___ Given entries
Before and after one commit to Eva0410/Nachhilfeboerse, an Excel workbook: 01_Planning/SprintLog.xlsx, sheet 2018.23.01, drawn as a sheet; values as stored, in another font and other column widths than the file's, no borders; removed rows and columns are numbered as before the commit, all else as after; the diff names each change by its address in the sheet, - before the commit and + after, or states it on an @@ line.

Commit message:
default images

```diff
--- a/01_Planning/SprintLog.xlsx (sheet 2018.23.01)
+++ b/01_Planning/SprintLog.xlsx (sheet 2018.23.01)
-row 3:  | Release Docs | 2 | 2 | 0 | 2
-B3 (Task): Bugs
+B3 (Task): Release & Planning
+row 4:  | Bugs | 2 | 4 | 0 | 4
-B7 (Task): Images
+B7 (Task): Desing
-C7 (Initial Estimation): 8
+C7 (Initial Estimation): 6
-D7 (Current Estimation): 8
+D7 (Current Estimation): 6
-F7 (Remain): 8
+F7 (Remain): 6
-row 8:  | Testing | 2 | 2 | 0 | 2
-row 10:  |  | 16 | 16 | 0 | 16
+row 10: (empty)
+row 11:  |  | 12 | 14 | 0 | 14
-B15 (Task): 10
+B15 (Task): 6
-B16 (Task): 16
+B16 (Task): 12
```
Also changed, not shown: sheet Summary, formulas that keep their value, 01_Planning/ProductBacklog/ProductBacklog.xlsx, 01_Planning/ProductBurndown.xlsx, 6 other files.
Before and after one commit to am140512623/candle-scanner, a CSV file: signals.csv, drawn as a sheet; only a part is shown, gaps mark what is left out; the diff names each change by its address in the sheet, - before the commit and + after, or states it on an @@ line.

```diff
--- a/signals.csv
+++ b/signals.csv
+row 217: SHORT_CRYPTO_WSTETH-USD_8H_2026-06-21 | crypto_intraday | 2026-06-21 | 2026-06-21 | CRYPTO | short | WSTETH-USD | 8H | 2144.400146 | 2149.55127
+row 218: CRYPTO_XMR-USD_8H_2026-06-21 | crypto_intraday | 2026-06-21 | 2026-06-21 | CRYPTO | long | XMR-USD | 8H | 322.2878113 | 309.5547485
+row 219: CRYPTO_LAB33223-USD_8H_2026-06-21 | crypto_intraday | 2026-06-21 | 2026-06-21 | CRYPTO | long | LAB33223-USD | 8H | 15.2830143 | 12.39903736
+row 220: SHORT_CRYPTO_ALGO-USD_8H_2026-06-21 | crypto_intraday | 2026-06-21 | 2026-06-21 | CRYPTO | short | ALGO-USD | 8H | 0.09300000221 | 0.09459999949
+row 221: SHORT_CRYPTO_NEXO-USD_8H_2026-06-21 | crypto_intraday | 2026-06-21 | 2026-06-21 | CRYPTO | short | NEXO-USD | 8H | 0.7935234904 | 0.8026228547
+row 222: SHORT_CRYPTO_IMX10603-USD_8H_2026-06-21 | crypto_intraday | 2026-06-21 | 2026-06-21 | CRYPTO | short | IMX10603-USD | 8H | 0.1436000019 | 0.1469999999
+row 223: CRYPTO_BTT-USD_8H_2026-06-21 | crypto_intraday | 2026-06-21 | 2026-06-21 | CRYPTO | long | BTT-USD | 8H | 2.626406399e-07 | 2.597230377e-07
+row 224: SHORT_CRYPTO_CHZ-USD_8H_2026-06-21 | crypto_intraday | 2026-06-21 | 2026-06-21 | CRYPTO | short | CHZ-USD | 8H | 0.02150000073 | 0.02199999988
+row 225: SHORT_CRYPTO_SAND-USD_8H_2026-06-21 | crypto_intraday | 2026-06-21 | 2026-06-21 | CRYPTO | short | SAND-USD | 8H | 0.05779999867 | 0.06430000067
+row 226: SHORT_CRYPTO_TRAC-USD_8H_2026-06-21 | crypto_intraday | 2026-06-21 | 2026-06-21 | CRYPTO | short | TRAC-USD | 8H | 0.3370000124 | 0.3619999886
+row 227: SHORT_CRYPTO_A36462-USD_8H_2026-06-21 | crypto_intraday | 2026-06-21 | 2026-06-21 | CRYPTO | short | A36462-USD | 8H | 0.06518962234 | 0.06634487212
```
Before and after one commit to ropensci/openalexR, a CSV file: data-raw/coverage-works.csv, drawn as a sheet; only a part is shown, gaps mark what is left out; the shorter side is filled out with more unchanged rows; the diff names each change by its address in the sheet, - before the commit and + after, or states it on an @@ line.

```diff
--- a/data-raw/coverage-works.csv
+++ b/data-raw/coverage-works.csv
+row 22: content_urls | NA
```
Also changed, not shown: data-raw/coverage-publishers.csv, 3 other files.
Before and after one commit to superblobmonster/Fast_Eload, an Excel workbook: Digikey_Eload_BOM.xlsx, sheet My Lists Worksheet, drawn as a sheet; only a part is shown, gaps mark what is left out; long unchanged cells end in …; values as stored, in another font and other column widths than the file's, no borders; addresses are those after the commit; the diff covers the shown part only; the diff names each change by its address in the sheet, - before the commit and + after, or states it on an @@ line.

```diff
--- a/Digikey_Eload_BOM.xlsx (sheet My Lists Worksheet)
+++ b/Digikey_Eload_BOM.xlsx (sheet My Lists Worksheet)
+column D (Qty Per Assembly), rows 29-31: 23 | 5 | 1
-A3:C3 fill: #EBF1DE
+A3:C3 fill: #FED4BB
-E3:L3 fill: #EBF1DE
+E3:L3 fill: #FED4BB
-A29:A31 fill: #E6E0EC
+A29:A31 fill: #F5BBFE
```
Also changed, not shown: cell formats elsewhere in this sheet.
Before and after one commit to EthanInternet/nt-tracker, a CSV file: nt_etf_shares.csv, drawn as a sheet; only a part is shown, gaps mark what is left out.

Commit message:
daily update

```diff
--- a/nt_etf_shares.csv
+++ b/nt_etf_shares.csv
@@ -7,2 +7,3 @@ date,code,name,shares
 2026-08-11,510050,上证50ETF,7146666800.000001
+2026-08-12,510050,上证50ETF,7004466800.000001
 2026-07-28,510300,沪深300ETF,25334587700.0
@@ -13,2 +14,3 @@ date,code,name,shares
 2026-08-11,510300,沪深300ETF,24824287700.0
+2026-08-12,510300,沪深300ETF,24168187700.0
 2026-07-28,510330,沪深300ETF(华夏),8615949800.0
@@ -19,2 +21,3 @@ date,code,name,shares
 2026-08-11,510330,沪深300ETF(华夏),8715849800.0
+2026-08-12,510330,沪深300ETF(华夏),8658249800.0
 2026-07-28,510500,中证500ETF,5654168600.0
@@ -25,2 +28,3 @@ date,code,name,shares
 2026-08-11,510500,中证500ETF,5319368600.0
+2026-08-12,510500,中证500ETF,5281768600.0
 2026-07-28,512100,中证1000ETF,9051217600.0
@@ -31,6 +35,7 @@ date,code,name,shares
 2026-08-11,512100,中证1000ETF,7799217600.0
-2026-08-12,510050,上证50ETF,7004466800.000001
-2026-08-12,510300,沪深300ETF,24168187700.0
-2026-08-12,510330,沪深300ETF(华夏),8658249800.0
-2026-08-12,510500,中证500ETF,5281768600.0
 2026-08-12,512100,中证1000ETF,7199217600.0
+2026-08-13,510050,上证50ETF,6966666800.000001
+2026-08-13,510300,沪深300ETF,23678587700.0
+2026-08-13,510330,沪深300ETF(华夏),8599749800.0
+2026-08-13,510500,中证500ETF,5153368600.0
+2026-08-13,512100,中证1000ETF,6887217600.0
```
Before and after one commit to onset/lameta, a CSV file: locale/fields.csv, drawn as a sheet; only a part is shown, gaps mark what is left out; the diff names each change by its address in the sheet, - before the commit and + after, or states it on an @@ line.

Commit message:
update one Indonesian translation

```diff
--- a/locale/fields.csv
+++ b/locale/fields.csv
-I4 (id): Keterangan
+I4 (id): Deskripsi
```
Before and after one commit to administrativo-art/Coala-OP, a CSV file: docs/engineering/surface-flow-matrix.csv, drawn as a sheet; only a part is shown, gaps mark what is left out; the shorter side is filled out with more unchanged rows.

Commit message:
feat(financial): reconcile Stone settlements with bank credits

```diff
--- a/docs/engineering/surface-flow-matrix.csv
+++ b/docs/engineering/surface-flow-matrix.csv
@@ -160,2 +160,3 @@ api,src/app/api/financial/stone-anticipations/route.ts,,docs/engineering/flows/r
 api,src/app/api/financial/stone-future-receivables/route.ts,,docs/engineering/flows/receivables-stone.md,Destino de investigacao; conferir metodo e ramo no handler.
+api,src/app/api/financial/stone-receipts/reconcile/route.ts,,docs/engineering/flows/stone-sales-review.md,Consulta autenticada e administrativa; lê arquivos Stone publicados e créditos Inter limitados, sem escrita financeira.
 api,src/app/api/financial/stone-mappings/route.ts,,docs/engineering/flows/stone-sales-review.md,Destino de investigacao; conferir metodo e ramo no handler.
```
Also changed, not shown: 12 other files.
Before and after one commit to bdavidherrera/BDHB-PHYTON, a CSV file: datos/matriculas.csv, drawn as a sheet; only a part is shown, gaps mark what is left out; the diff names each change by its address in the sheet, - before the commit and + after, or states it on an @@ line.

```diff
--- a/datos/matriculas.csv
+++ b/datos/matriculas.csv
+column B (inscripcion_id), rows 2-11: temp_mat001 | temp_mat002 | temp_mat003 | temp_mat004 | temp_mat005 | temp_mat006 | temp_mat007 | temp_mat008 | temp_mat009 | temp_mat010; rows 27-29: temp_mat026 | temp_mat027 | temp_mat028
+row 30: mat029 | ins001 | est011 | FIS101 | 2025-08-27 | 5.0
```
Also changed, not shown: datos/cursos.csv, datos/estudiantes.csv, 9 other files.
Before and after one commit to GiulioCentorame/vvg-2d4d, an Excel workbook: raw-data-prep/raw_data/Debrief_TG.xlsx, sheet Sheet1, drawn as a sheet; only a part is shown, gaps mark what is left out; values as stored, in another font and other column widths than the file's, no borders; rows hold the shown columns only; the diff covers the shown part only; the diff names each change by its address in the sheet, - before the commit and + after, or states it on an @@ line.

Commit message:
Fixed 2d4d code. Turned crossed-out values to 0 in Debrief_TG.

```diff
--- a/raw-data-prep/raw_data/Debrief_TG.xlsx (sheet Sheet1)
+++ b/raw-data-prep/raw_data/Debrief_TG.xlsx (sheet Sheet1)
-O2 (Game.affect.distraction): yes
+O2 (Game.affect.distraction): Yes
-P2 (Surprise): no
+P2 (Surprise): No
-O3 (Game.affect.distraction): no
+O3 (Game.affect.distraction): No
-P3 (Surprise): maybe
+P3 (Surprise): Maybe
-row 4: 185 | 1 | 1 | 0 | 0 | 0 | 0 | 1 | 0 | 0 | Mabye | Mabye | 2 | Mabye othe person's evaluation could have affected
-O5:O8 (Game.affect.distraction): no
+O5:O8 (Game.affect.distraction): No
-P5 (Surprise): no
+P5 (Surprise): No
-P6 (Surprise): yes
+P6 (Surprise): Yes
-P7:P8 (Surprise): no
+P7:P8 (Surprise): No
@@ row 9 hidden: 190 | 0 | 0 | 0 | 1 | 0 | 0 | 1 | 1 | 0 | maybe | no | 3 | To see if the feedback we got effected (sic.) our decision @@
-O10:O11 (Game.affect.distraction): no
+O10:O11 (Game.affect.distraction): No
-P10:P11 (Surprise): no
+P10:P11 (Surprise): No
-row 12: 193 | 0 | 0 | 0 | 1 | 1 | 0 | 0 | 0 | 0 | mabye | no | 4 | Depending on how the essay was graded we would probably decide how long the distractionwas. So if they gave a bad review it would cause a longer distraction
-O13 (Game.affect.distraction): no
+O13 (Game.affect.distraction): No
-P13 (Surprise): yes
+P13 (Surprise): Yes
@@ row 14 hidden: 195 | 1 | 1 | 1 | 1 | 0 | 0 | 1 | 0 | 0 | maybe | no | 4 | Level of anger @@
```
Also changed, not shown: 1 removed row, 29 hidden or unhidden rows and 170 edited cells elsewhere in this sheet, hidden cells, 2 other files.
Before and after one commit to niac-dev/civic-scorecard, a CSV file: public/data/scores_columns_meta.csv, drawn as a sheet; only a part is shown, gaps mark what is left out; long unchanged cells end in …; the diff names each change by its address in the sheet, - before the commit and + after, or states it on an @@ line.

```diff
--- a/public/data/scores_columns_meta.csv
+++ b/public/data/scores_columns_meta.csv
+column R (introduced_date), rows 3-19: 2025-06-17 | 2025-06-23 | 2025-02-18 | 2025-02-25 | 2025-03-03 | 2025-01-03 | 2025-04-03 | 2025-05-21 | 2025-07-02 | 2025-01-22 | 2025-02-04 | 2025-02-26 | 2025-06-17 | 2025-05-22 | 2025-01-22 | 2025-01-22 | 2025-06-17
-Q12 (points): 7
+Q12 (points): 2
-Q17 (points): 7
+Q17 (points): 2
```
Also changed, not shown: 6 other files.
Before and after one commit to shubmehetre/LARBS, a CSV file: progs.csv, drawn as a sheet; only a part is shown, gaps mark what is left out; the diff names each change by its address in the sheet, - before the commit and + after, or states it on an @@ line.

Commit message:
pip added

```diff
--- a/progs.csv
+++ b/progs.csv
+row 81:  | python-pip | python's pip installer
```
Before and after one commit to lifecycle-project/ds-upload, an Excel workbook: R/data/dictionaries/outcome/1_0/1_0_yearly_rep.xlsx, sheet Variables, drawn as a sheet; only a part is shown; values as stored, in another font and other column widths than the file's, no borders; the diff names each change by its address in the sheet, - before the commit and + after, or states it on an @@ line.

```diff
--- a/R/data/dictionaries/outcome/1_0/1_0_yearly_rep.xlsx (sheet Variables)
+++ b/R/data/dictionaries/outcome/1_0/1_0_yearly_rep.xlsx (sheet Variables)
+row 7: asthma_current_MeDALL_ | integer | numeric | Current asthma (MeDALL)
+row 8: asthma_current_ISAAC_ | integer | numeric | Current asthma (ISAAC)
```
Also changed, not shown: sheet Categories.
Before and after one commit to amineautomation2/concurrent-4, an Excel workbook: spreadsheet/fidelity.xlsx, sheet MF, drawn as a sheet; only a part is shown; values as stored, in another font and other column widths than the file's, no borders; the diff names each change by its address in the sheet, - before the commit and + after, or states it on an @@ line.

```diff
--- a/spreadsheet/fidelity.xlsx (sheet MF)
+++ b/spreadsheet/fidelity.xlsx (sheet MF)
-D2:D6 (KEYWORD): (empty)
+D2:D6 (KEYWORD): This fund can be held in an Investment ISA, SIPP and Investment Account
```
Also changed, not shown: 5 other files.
______
• [What to produce]: When a line of the data holds the string "Game", pick it out and copy it.

• [Solution for this exercise]:
-O2 (Game.affect.distraction): yes
+O2 (Game.affect.distraction): Yes
-O3 (Game.affect.distraction): no
+O3 (Game.affect.distraction): No
-O5:O8 (Game.affect.distraction): no
+O5:O8 (Game.affect.distraction): No
-O10:O11 (Game.affect.distraction): no
+O10:O11 (Game.affect.distraction): No
-O13 (Game.affect.distraction): no
+O13 (Game.affect.distraction): No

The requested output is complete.